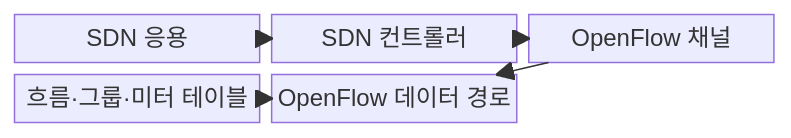
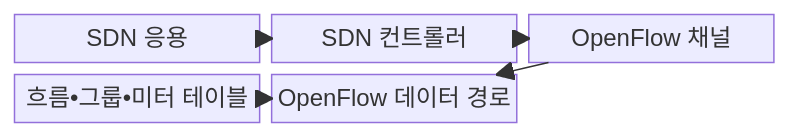
The first of 2 diagrams in src/content/docs/notes/04-network/058_sdn_controller_openflow.md (agnusdei1207/knowledge-base), drawn with Mermaid before and after one commit. The commit also changed other lines of this file and 953 other files, not shown here.

````diff
--- a/src/content/docs/notes/04-network/058_sdn_controller_openflow.md
+++ b/src/content/docs/notes/04-network/058_sdn_controller_openflow.md
@@ -66,13 +66,13 @@
 ```mermaid
 block-beta
     columns 3
     A["SDN 응용"]
     B["SDN 컨트롤러"]
     C["OpenFlow 채널"]
-    D["흐름·그룹·미터 테이블"]
+    D["흐름•그룹•미터 테이블"]
     E["OpenFlow 데이터 경로"]
     A --> B
     B --> C
     C --> E
     E --> D
 ```
````
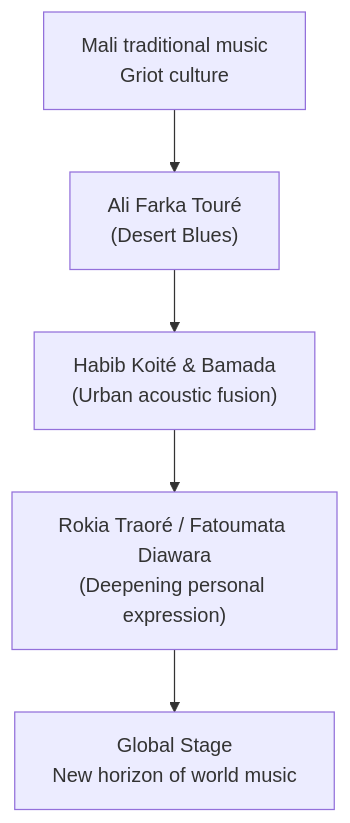
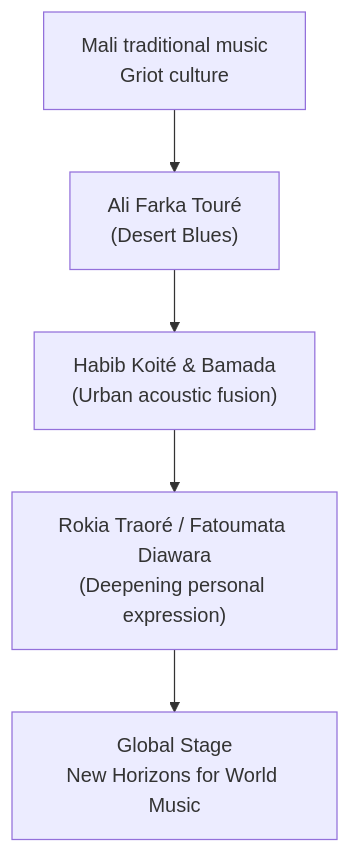
Before and after one commit to monumental-movement/monumental-movement.github.io: the diagram in en/_posts/2025-10-29-column-habib-koite-mali.md, drawn with Mermaid. The commit also changed other lines of this file and 657 other files, not shown here.

```diff
--- a/en/_posts/2025-10-29-column-habib-koite-mali.md
+++ b/en/_posts/2025-10-29-column-habib-koite-mali.md
@@ -188,9 +188,9 @@
 <div class="mermaid">
 
 graph TD
     A["Mali traditional music<br>Griot culture"] --> B["Ali Farka Touré<br>(Desert Blues)"]
     B --> C["Habib Koité & Bamada<br>(Urban acoustic fusion)"]
     C --> D["Rokia Traoré / Fatoumata Diawara<br>(Deepening personal expression)"]
-    D --> E["Global Stage<br>New horizon of world music"]
+    D --> E["Global Stage<br>New Horizons for World Music"]
 
 </div>
```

**YOUR OBJECTIVE**
All of the material above needs to be restated exactly, with no pictures.

**REPLY TO THE TASK**
The first of 2 diagrams in src/content/docs/notes/04-network/058_sdn_controller_openflow.md (agnusdei1207/knowledge-base), drawn with Mermaid before and after one commit. The commit also changed other lines of this file and 953 other files, not shown here.

````diff
--- a/src/content/docs/notes/04-network/058_sdn_controller_openflow.md
+++ b/src/content/docs/notes/04-network/058_sdn_controller_openflow.md
@@ -66,13 +66,13 @@
 ```mermaid
 block-beta
     columns 3
     A["SDN 응용"]
     B["SDN 컨트롤러"]
     C["OpenFlow 채널"]
-    D["흐름·그룹·미터 테이블"]
+    D["흐름•그룹•미터 테이블"]
     E["OpenFlow 데이터 경로"]
     A --> B
     B --> C
     C --> E
     E --> D
 ```
````
Before and after one commit to monumental-movement/monumental-movement.github.io: the diagram in en/_posts/2025-10-29-column-habib-koite-mali.md, drawn with Mermaid. The commit also changed other lines of this file and 657 other files, not shown here.

```diff
--- a/en/_posts/2025-10-29-column-habib-koite-mali.md
+++ b/en/_posts/2025-10-29-column-habib-koite-mali.md
@@ -188,9 +188,9 @@
 <div class="mermaid">
 
 graph TD
     A["Mali traditional music<br>Griot culture"] --> B["Ali Farka Touré<br>(Desert Blues)"]
     B --> C["Habib Koité & Bamada<br>(Urban acoustic fusion)"]
     C --> D["Rokia Traoré / Fatoumata Diawara<br>(Deepening personal expression)"]
-    D --> E["Global Stage<br>New horizon of world music"]
+    D --> E["Global Stage<br>New Horizons for World Music"]
 
 </div>
```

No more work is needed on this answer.